Stories with Recent Comments

Kasich campaign evokes dark images of a Trump presidency

Backers of legalizing marijuana in Ohio promise to be back in 2016
We should be aloud to grow more than 4 plants and not have to register with the state considering it will be a free market.

Akron says it's had no second thoughts about welcoming refugees
What business does Councilman Neal own on North Hill? I'd love to support him. I am so glad to have the refugees in our neighborhood. I have lived here for 25 ...
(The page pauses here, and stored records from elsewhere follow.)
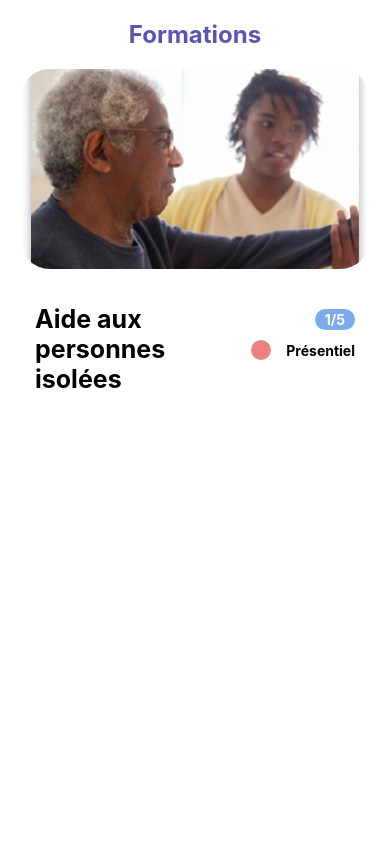
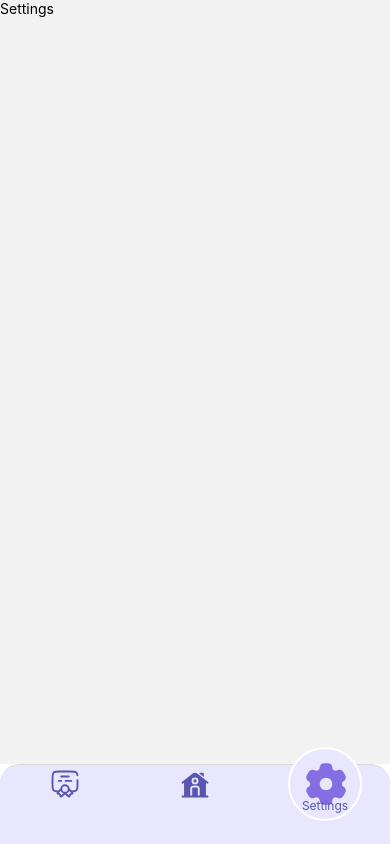
Before and after one commit to Cheaucapik/S401, a React Native app: screen /Settings in a window 390 px wide. Built offline with nearby package versions, Linux system fonts and the light colour scheme.

Commit message:
Barre de navigation

```diff
--- a/src/App.tsx
+++ b/src/App.tsx
@@ -1,47 +1,13 @@
-/**
- * Sample React Native App
- * https://github.com/facebook/react-native
- *
- * @format
- */
+import React from 'react';
+import { NavigationContainer } from '@react-navigation/native';
+import RootNavigator from './navigation/RootNavigator';
 
-import { NewAppScreen } from '@react-native/new-app-screen';
-import { StatusBar, StyleSheet, useColorScheme, View } from 'react-native';
-import {
-  SafeAreaProvider,
-  useSafeAreaInsets,
-} from 'react-native-safe-area-context';
-import Formations from './screens/Formations';
-
-function App() {
-  const isDarkMode = useColorScheme() === 'dark';
-  return <Formations />;
-
+const App = () => {
   return (
-    <SafeAreaProvider>
-      <StatusBar barStyle={isDarkMode ? 'light-content' : 'dark-content'} />
-      <AppContent />
-    </SafeAreaProvider>
+    <NavigationContainer>
+      <RootNavigator />
+    </NavigationContainer>
   );
-}
-
-function AppContent() {
-  const safeAreaInsets = useSafeAreaInsets();
-
-  return (
-    <View style={styles.container}>
-      <NewAppScreen
-        templateFileName="App.tsx"
-        safeAreaInsets={safeAreaInsets}
-      />
-    </View>
-  );
-}
-
-const styles = StyleSheet.create({
-  container: {
-    flex: 1,
-  },
-});
+};
 
 export default App;
--- /dev/null
+++ b/src/components/FormationIcon.tsx
@@ -0,0 +1,28 @@
+import * as React from "react"
+import Svg, { Circle, Path } from "react-native-svg"
+
+const FormationIcon = ({color, size} : { color: string; size: number }) => {
+  return (
+    <Svg
+      width={size}
+      height={size}
+      viewBox="0 0 24 24"
+      fill="none"
+    >
+      <Circle cx={12} cy={16} r={3} stroke={color} strokeWidth={1.5} />
+      <Path
+        d="M12 19.26l-2.263 2.17c-.324.31-.486.465-.623.52-.313.122-.66.017-.824-.25-.072-.117-.095-.328-.14-.75-.025-.239-.038-.358-.077-.458a.827.827 0 00-.5-.48c-.104-.037-.229-.049-.477-.073-.44-.044-.661-.065-.783-.134a.617.617 0 01-.26-.79c.056-.132.218-.287.542-.598L8.073 17l1.04-1.04M12 19.26l2.263 2.17c.324.31.486.465.623.52.313.122.66.017.824-.25.072-.117.095-.328.14-.75.025-.239.038-.358.077-.458a.828.828 0 01.5-.48c.105-.037.229-.049.477-.073.44-.043.661-.065.783-.134a.617.617 0 00.26-.79c-.056-.132-.218-.287-.542-.598L15.926 17 15 16.073"
+        stroke={color}
+        strokeWidth={1.5}
+      />
+      <Path
+        d="M17.32 17.996c1.972-.021 3.072-.145 3.801-.875C22 16.243 22 14.828 22 12V9M7 17.998c-2.175-.012-3.353-.108-4.121-.877C2 16.243 2 14.828 2 12V8c0-2.828 0-4.243.879-5.121C3.757 2 5.172 2 8 2h8c2.828 0 4.243 0 5.121.879.49.49.707 1.146.803 2.121M9 6h6M7 9.5h2m8 0h-4.5"
+        stroke={color}
+        strokeWidth={1.5}
+        strokeLinecap="round"
+      />
+    </Svg>
+  )
+}
+
+export default FormationIcon
--- /dev/null
+++ b/src/components/HomeIcon.tsx
@@ -0,0 +1,27 @@
+import React from 'react';
+import Svg, { G, Path } from 'react-native-svg';
+
+const HomeIcon = ({ color, size }: { color: string; size: number }) => (
+  <Svg
+    width={size}
+    height={size}
+    viewBox="0 0 24 24"
+    fill="none"
+  >
+    <G fill={color}>
+      <Path d="M18.5 3H16a.5.5 0 0 0-.5.5v.059l3.5 2.8V3.5a.5.5 0 0 0-.5-.5" />
+      <Path
+        fillRule="evenodd"
+        d="M10.75 9.5a1.25 1.25 0 1 1 2.5 0 1.25 1.25 0 0 1-2.5 0"
+        clipRule="evenodd"
+      />
+      <Path
+        fillRule="evenodd"
+        d="m20.75 10.96.782.626a.75.75 0 0 0 .936-1.172l-8.125-6.5a3.75 3.75 0 0 0-4.686 0l-8.125 6.5a.75.75 0 0 0 .937 1.172l.781-.626v10.29H2a.75.75 0 0 0 0 1.5h20a.75.75 0 0 0 0-1.5h-1.25zM9.25 9.5a2.75 2.75 0 1 1 5.5 0 2.75 2.75 0 0 1-5.5 0m2.8 3.75c.664 0 1.237 0 1.696.062.492.066.963.215 1.345.597s.531.853.597 1.345c.058.43.062.96.062 1.573v4.423h-1.5V17c0-.728-.002-1.2-.048-1.546-.044-.325-.114-.427-.172-.484s-.159-.128-.484-.172c-.347-.046-.818-.048-1.546-.048s-1.2.002-1.546.048c-.325.044-.427.115-.484.172s-.128.159-.172.484c-.046.347-.048.818-.048 1.546v4.25h-1.5v-4.3c0-.664 0-1.237.062-1.696.066-.492.215-.963.597-1.345s.854-.531 1.345-.597c.459-.062 1.032-.062 1.697-.062z"
+        clipRule="evenodd"
+      />
+    </G>
+  </Svg>
+);
+
+export default HomeIcon;
--- /dev/null
+++ b/src/components/PastilleActive.tsx
@@ -0,0 +1,28 @@
+import { View, Text, StyleSheet } from 'react-native'
+import React from 'react'
+import { Colors } from '../constants/Colors';
+
+const PastilleActive = ({ children, focused }: { children: React.ReactNode, focused: boolean }) => {
+  return (
+    <View style={[
+        styles.pastille,
+        { backgroundColor: focused ? Colors.light_blue : 'transparent',
+          borderWidth: focused ? 2 : 0,
+          elevation: focused ? 2 : 0,
+        }
+    ]}>
+      {children}
+    </View>
+  )
+}
+
+const styles = StyleSheet.create({
+  pastille: {
+    borderRadius: 50,
+    padding: 10,
+    borderWidth: 2,
+    borderColor: Colors.white,
+  },
+});
+
+export default PastilleActive
--- /dev/null
+++ b/src/components/SettingsIcon.tsx
@@ -0,0 +1,22 @@
+import * as React from "react"
+import Svg, { Path } from "react-native-svg"
+
+function SettingsIcon({ color, size }: { color: string; size: number }) {
+  return (
+    <Svg
+      width={size}
+      height={size}
+      viewBox="0 0 24 24"
+      fill="none"
+    >
+      <Path
+        fillRule="evenodd"
+        clipRule="evenodd"
+        d="M14.279 2.152C13.909 2 13.439 2 12.5 2s-1.409 0-1.779.152a2.008 2.008 0 00-1.09 1.083c-.094.223-.13.484-.145.863a1.615 1.615 0 01-.796 1.353 1.64 1.64 0 01-1.579.008c-.338-.178-.583-.276-.825-.308a2.026 2.026 0 00-1.49.396c-.318.242-.553.646-1.022 1.453-.47.807-.704 1.21-.757 1.605-.07.526.074 1.058.4 1.479.148.192.357.353.68.555.477.297.783.803.783 1.361 0 .558-.306 1.064-.782 1.36-.324.203-.533.364-.682.556-.325.421-.469.953-.399 1.479.053.394.287.798.757 1.605.47.807.704 1.21 1.022 1.453.424.323.96.465 1.49.396.242-.032.487-.13.825-.308a1.64 1.64 0 011.58.008c.486.28.774.795.795 1.353.015.38.051.64.145.863.204.49.596.88 1.09 1.083.37.152.84.152 1.779.152s1.409 0 1.779-.152a2.008 2.008 0 001.09-1.083c.094-.223.13-.483.145-.863.02-.558.309-1.074.796-1.353a1.64 1.64 0 011.579-.008c.338.178.583.276.825.308.53.07 1.066-.073 1.49-.396.318-.242.553-.646 1.022-1.453.47-.807.704-1.21.757-1.605a1.99 1.99 0 00-.4-1.479c-.148-.192-.357-.353-.68-.555-.477-.297-.783-.803-.783-1.361 0-.558.306-1.064.782-1.36.324-.203.533-.364.682-.556a1.99 1.99 0 00.399-1.479c-.053-.394-.287-.798-.757-1.605-.47-.807-.704-1.21-1.022-1.453a2.026 2.026 0 00-1.49-.396c-.242.032-.487.13-.825.308a1.64 1.64 0 01-1.58-.008 1.615 1.615 0 01-.795-1.353c-.015-.38-.051-.64-.145-.863a2.007 2.007 0 00-1.09-1.083zM12.5 15c1.67 0 3.023-1.343 3.023-3S14.169 9 12.5 9c-1.67 0-3.023 1.343-3.023 3s1.354 3 3.023 3z"
+        fill={color}
+      />
+    </Svg>
+  )
+}
+
+export default SettingsIcon
--- a/src/constants/Colors.ts
+++ b/src/constants/Colors.ts
@@ -5,4 +5,6 @@ export const Colors = {
   black: '#000000',
   axe_color_blue: '#7CABE9',
   red: '#EB8181',
+  light_blue : '#E8E7FE',
+  purple : '#846EE1',
 };
--- /dev/null
+++ b/src/navigation/RootNavigator.tsx
@@ -0,0 +1,104 @@
+import React from 'react';
+import { createBottomTabNavigator } from '@react-navigation/bottom-tabs';
+import Formations from '../screens/Formations';
+import Home from '../screens/Home';
+import Settings from '../screens/Settings';
+import {Colors} from '../constants/Colors';
+import HomeIcon from '../components/HomeIcon';
+import FormationIcon from '../components/FormationIcon';
+import SettingsIcon from '../components/SettingsIcon';
+import { Pressable, StyleSheet, Text } from 'react-native';
+import PastilleActive from '../components/PastilleActive';
+
+const Tab = createBottomTabNavigator();
+
+
+const RootNavigator = () => {
+
+  return (
+    <Tab.Navigator
+      screenOptions={{
+        headerShown: false,
+        tabBarActiveTintColor: Colors.purple,
+        tabBarInactiveTintColor: Colors.primary_blue,
+        tabBarStyle: {
+            height: 80,
+            borderTopLeftRadius: 20,
+            borderTopRightRadius: 20,
+            backgroundColor: Colors.light_blue,
+         }
+      }}
+    >
+      <Tab.Screen name="Formations"
+      component={Formations}
+      options={{
+        tabBarButton: (props) => {
+          const { ref, ...rest } = props;
+          return (
+            <Pressable
+              {...rest}
+              android_ripple={{ color: 'transparent' }}
+            />
+          );
+        },
+        tabBarLabel: ({focused}) => <Text style={styles.text}>{focused ? "Formations" : ""}</Text>,
+        tabBarIcon: ({focused}) => (
+        <PastilleActive focused={focused}>
+           <FormationIcon color={focused ? Colors.purple : Colors.primary_blue} size={focused ? 50 : 30} />
+        </PastilleActive>
+        )
+      }}
+      />
+
+
+      <Tab.Screen name="Home" component={Home}
+      options={{
+        tabBarButton: (props) => {
+          const { ref, ...rest } = props;
+          return (
+            <Pressable
+              {...rest}
+              android_ripple={{ color: 'transparent' }}
+            />
+          );
+        },
+        tabBarLabel: ({focused}) => <Text style={styles.text}>{focused ? "Home" : ""}</Text>,
+        tabBarIcon: ({focused}) => (
+        <PastilleActive focused={focused}>
+          <HomeIcon color={focused ? Colors.purple : Colors.primary_blue} size={focused ? 50 : 30} />
+        </PastilleActive>)
+      }} />
+
+
+      <Tab.Screen name="Settings" component={Settings}
+      options={{
+        tabBarLabel: ({focused}) => <Text style={styles.text}>{focused ? "Settings" : ""}</Text>,
+        tabBarIcon: ({focused}) => (
+        <PastilleActive focused={focused}>
+          <SettingsIcon color={focused ? Colors.purple : Colors.primary_blue} size={focused ? 50 : 30} />
+        </PastilleActive>
+        ),
+        tabBarButton: (props) => {
+          const { ref, ...rest } = props;
+          return (
+            <Pressable
+              {...rest}
+              android_ripple={{ color: 'transparent' }}
+            />
+          );
+        }
+      }}
+
+      />
+    </Tab.Navigator>
+  );
+};
+
+const styles = StyleSheet.create({
+  text: {
+    fontSize: 12,
+    color: Colors.primary_blue,
+  },
+});
+
+export default RootNavigator;
--- a/src/screens/Formations.tsx
+++ b/src/screens/Formations.tsx
@@ -3,7 +3,6 @@ import { View, Text, StyleSheet, ScrollView, Image } from 'react-native';
 import { Colors } from '../constants/Colors';
 import PetitRondRouge from '../components/Absent';
 
-// 1. Petite fonction pour un élément de liste
 const InfoFormation = ({titre, numero} :{ titre : string, numero : number }) => (
   <View style={styles.details}>
     <Text style={styles.cardText}>{titre}</Text>
--- /dev/null
+++ b/src/screens/Home.tsx
@@ -0,0 +1,12 @@
+import { View, Text } from 'react-native'
+import React from 'react'
+
+const Home = () => {
+  return (
+    <View>
+      <Text>Home</Text>
+    </View>
+  )
+}
+
+export default Home
--- /dev/null
+++ b/src/screens/Settings.tsx
@@ -0,0 +1,12 @@
+import { View, Text } from 'react-native'
+import React from 'react'
+
+const Settings = () => {
+  return (
+    <View>
+      <Text>Settings</Text>
+    </View>
+  )
+}
+
+export default Settings
```
Also changed, not shown: package.json (+7 -2 lines), 1 other file (tests, documents, lock files or other folders).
Scarborough says the University of Akron is trying to rebuild relationships
In order for the University of Akron to grow and become a desirable place for students across Ohio and elsewhere, it must address the crime problem in the Akron...

Ohio Sen. Cliff Hite wants to end pay-to-play sports fees at Ohio's schools
You can bet Hite and Husted will also rush to the rescue of the Academic Challenge team, the speech-and-debate squad, the Science Olympians and the chess club. ...

Ohio lawmakers consider new gun bills
States that have gun restrictions/cities have reduced gun violence is false. CHICAGO has some of the toughest gun laaws/restrictions but yet fun violence is off...

Cleveland's public transit system considers fare increase for 2016
I work with individuals with disabilities. Yes some of my folks need more help than the average person. As a whole, the group I work with however can manuver ju...

Community group sues to re-open part of Wadsworth hospital
My father was part of the founding group of citizens which started the "new" Wadsworth/Rittman Hospital. For some reason the leadership for the future of the ho...

The Cleveland Museum of Art presents painters who loved their gardens
brilliant masterpiece, Greetings from

Copyright © 2015 WKSU Public Radio, All Rights Reserved.

In Partnership With:

NPR PRI Kent State University

listen in windows media format listen in realplayer format Car Talk Hosts: Tom & Ray Magliozzi Fresh Air Host: Terry Gross A Service of Kent State University 89.7 WKSU | NPR.Classical.Other smart stuff. NPR Senior Correspondent: Noah Adams Living on Earth Host: Steve Curwood 89.7 WKSU | NPR.Classical.Other smart stuff. A Service of Kent State University